Exercise requirements. Look through the data that follows and copy each line with the string "index".

Web interface edit records:
_ _ _ _ _

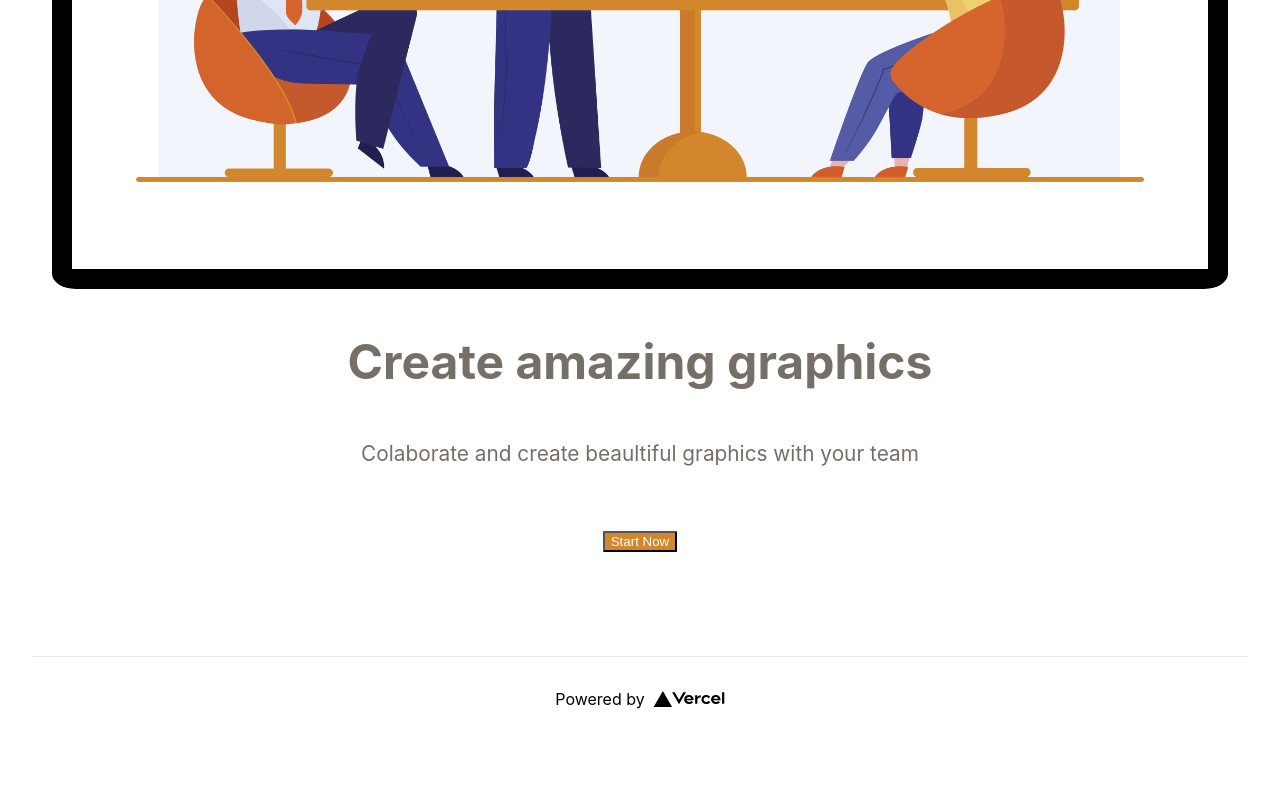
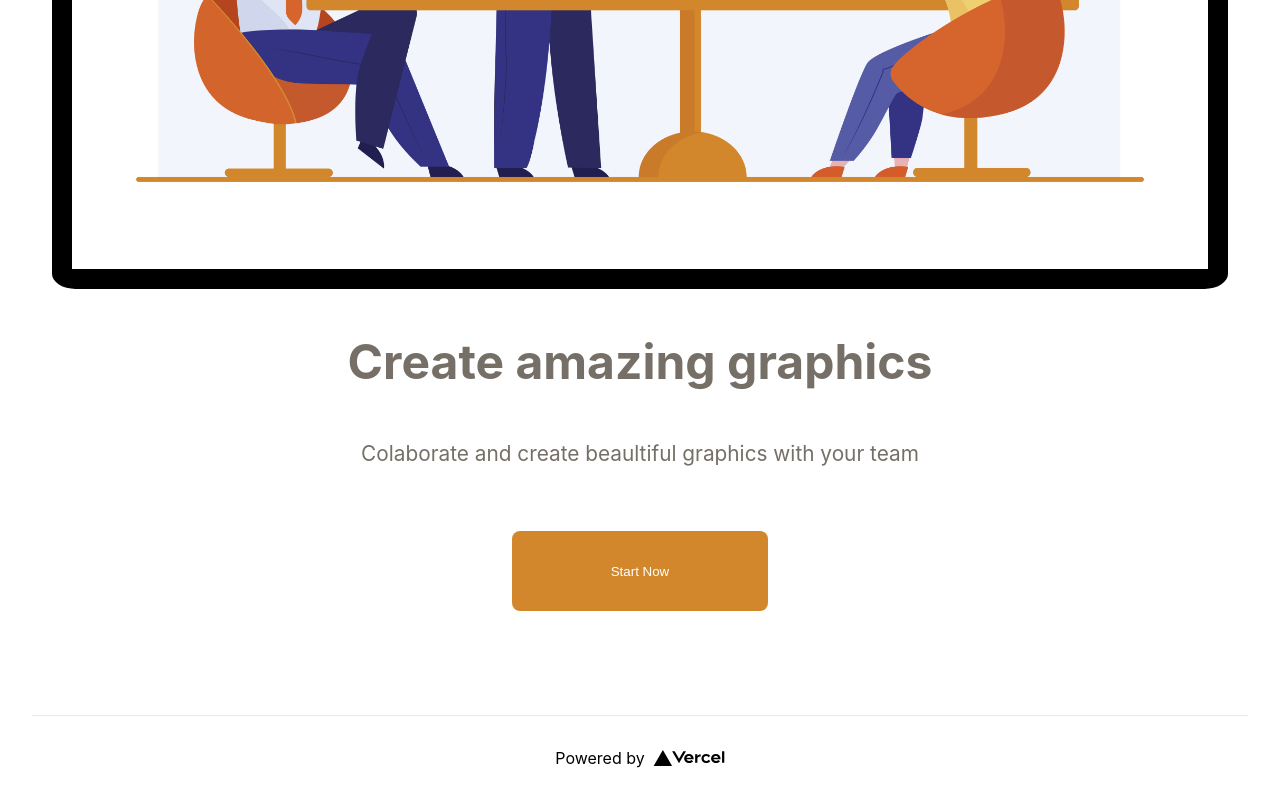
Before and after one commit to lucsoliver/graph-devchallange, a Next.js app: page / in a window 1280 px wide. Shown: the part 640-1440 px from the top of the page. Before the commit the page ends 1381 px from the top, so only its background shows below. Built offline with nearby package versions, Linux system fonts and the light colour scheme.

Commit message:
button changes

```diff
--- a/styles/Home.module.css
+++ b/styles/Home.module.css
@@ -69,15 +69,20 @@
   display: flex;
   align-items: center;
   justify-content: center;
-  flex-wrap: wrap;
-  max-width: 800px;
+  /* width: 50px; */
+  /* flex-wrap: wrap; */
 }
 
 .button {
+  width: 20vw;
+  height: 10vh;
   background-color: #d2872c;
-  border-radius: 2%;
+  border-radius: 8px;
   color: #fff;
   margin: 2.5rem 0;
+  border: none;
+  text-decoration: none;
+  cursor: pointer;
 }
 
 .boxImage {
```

_ _ _ _ _

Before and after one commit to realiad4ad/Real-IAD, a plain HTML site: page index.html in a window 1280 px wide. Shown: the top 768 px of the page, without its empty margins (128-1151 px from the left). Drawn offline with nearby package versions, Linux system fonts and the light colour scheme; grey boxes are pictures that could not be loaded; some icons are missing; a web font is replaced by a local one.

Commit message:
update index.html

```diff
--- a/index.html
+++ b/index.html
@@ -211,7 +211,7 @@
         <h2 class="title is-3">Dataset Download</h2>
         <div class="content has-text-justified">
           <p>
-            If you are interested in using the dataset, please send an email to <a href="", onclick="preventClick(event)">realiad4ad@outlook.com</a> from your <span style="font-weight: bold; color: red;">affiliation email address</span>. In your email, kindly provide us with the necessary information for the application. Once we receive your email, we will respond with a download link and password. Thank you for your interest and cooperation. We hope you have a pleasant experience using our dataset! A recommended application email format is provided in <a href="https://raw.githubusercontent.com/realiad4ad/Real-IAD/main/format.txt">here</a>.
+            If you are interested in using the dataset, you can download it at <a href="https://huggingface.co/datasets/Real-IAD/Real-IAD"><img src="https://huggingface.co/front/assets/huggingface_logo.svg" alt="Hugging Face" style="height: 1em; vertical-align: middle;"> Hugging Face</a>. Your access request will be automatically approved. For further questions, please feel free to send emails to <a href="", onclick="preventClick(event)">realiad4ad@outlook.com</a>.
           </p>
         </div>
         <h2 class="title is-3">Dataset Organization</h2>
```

_ _ _ _ _

Response box.
Before and after one commit to realiad4ad/Real-IAD, a plain HTML site: page index.html in a window 1280 px wide. Shown: the top 768 px of the page, without its empty margins (128-1151 px from the left). Drawn offline with nearby package versions, Linux system fonts and the light colour scheme; grey boxes are pictures that could not be loaded; some icons are missing; a web font is replaced by a local one.
update index.html
--- a/index.html
+++ b/index.html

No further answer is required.